Segregation and freedom: please share your story
I am a Jewish Brazilian legal american resident. I come from a long lineage of extremely hard working, strong survivors from Eastern Europe. My dad flee communist Hungary with his parents when he was 7 years old. They went to Brazil looking for the land of opportunity, and peace. My mom, born in extreme poverty in Poland, also flee that communist country with her parents and two sisters, at age 13 (photo above is my mom to the right and her two sisters). They chose Brazil because there they had the only relatives that were still alive, after World War II.
I was born in Brazil and learned from a young age that segregation creates more of the same. The Jewish community in Sao Paulo, of roughly 200,000 when I lived there (a small fraction of the 20 million Sao Paulo inhabitants) kept non-Jews out and casted the ones in the community who married outside the religion. And, there was within the community segregation because of social status. Because I lived in a poor part of the city, I was casted out too. Have you read The Bluest Eye by Toni Morrison? In sum, this powerful book is a reflection on the deep, and almost too subtle layers of segregation that exists within same races. It isn’t just about being a certain race – being ugly, poor and physically disabled sets us apart from others too. The point is, that regardless of the religion or color we were born into, we are still largely responsible for how we create, or enable segregation.
I came to the US with a dream – dreaming of TRUE freedom. I dreamt of freedom of expression, non-judgement, inclusiveness, peace. And, like many 18 year old immigrant, I had to work twice as hard to get into the best schools, and graduate with honors. I saw first hand at home that being an immigrant has its challenges, and that if we want to make it work, we have to work hard. I chose a safe career path, as an engineer and architect, and after close to 16 years, I was given my green card, based on my career and achievements. That search for freedom took years off my life. Every step of the way, every new Visa request, every new application toward the Green Card would bring a deep wave of emotions – what if I am not allowed in anymore? I would stress every time I left the US, even with all my papers in order, taxes paid on time, and great resume, I felt largely dependent on immigration officers at the border, deciding on my fait. I also saw first hand that by being white, blond and blue eyed I was rarely sent to the immigration rooms at airports, but saw many sent there, with like papers, but different looks.
What is freedom to you?
Freedom to me is being able to come and go. Is being able to choose a career and make a living doing what I love. Freedom is also being of service, and today, to me, freedom is setting an example of non-judgement and inclusiveness to my daughter, and the next generation.

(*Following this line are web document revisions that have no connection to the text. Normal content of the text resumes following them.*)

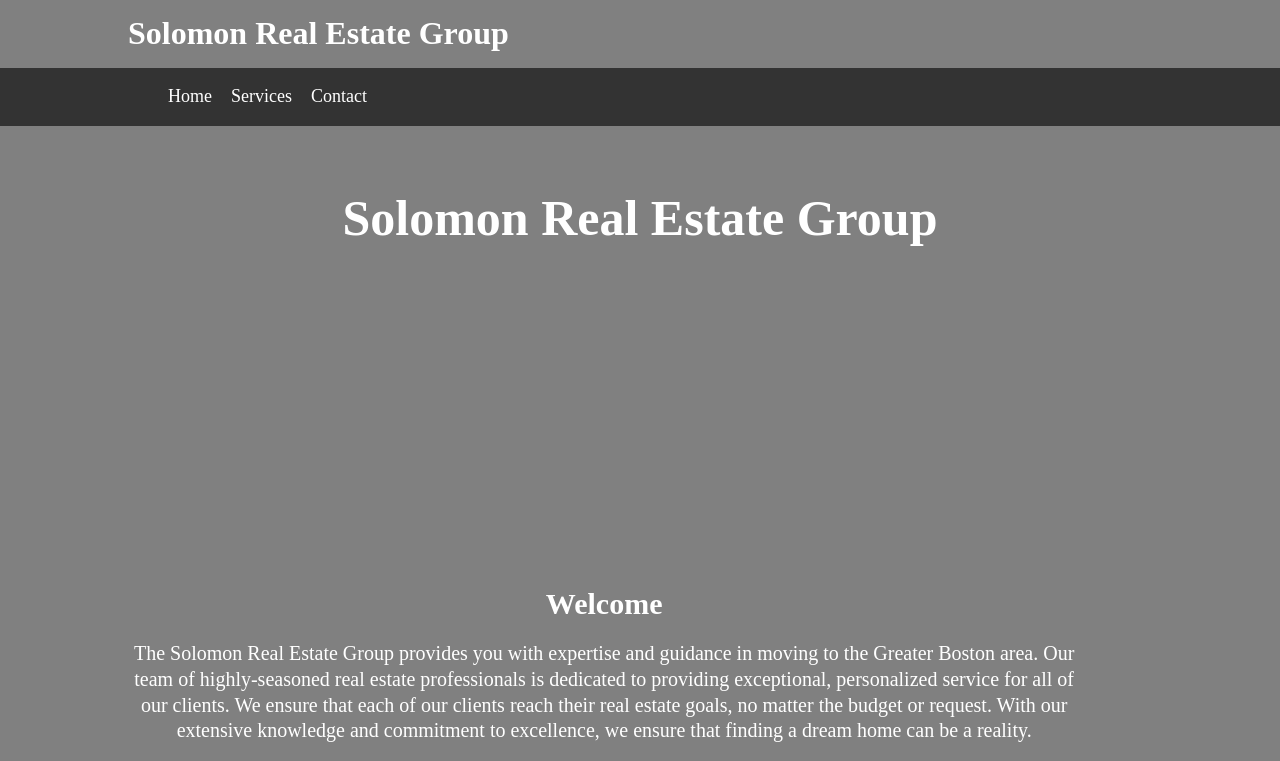
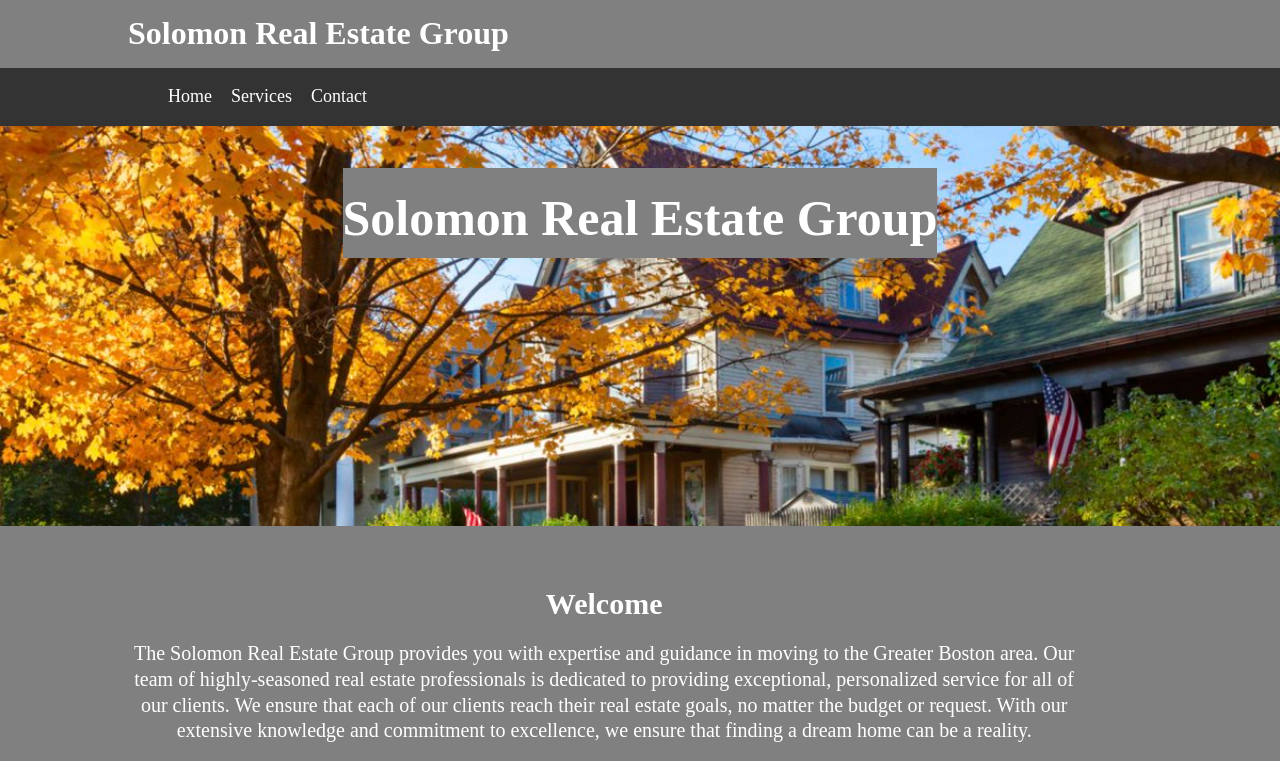
Before and after one commit to nathansolomon7/CS20-HW2, a plain HTML site: page index.html in a window 1280 px wide. Shown: the top 761 px of the page. Drawn offline with Linux system fonts and the light colour scheme; files whose address does not match are found by name.

Commit message:
Update style.css

```diff
--- a/style.css
+++ b/style.css
@@ -56,7 +56,7 @@ body{
 }
 
 #showcase{
-    background-image:url('../images/Homes picture.jpeg');
+    background-image:url('Homes picture.jpeg');
     background-position:center right;
     min-height:400px;
     margin-bottom:30px;
```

I am writing a small piece of my own story and I am urging others to do the same. No one is purely American. We all got here from some place. Some of us are here for a few generations, others, like me, are the first to arrive. But I think that we can all agree, what makes this country amazing is its diversity. And, what most of us have come here to find, is FREEDOM.
Let’s rise together so that neither of these two things, diversity and freedom, gets robed from anyone of us.
In deep prayer, Karen